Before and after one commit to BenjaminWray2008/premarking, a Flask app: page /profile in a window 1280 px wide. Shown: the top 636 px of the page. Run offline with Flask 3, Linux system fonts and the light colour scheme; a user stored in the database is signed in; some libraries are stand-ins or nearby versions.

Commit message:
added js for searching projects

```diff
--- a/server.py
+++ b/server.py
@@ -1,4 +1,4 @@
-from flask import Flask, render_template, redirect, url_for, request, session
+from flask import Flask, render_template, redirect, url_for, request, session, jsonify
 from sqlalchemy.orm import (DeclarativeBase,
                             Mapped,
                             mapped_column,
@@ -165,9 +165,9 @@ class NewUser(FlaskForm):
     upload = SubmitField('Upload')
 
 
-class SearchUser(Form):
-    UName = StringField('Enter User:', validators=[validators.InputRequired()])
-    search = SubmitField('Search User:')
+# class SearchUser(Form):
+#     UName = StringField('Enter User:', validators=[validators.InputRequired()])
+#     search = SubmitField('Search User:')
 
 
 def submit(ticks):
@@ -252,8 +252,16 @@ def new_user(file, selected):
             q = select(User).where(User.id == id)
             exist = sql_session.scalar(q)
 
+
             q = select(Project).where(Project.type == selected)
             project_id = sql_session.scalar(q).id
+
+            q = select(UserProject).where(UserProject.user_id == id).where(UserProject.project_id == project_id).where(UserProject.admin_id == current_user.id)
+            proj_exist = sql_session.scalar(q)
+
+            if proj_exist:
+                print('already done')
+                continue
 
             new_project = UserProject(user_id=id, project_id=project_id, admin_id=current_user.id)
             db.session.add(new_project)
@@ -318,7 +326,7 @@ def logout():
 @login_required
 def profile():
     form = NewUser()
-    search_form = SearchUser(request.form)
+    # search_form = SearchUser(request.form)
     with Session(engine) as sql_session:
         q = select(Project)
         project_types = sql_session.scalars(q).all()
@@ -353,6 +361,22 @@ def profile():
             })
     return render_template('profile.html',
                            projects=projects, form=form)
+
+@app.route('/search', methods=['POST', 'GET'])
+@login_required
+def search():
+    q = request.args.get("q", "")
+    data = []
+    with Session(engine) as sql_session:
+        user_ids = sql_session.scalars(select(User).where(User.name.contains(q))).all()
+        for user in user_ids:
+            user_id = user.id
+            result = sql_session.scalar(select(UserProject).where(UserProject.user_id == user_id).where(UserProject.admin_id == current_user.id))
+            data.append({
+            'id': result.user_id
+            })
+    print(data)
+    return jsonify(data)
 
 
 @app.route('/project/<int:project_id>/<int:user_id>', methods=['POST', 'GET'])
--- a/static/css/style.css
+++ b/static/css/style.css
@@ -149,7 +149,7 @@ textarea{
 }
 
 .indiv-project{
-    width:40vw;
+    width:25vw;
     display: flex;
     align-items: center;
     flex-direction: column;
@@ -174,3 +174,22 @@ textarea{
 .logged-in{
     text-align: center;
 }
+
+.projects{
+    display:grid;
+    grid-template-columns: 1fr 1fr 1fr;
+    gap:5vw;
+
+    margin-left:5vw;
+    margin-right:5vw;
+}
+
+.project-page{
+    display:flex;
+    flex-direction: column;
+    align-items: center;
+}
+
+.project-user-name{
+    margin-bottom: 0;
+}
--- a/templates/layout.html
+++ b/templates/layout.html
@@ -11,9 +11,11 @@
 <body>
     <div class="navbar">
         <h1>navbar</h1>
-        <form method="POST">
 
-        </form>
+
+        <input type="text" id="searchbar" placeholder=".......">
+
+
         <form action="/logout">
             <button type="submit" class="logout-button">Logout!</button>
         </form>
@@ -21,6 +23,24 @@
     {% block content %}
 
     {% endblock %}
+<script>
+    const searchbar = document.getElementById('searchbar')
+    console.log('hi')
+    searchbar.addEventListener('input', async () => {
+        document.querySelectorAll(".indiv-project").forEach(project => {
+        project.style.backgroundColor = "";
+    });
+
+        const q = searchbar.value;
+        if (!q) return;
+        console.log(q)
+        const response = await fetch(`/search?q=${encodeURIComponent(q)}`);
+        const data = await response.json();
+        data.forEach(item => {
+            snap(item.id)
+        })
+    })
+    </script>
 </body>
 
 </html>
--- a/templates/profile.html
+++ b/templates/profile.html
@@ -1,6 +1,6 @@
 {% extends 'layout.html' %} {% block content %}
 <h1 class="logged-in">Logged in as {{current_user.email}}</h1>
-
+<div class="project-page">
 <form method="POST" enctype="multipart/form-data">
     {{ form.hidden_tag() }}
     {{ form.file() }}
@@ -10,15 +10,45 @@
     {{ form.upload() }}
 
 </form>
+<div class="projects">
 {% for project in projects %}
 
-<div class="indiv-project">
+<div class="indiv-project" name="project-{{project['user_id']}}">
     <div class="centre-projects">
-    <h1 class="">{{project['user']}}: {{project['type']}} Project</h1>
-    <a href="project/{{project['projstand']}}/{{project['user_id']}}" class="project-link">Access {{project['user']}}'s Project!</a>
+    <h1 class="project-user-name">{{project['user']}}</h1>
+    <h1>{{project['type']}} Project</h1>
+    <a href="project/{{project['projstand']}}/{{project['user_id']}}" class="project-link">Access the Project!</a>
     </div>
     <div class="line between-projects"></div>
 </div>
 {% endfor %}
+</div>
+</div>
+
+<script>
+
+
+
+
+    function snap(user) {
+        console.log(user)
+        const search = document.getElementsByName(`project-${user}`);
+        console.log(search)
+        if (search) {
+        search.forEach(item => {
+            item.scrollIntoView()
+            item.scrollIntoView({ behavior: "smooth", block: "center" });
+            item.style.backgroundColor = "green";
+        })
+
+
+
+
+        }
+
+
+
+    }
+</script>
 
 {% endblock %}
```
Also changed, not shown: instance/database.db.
┄┄┄┄┄┄┄┄┄┄┄┄┄┄┄┄┄┄┄┄
Goal of the exercise: Copy every line of the material above in which the word "scrollIntoView" appears.

Response to this exercise:
+            item.scrollIntoView()
+            item.scrollIntoView({ behavior: "smooth", block: "center" });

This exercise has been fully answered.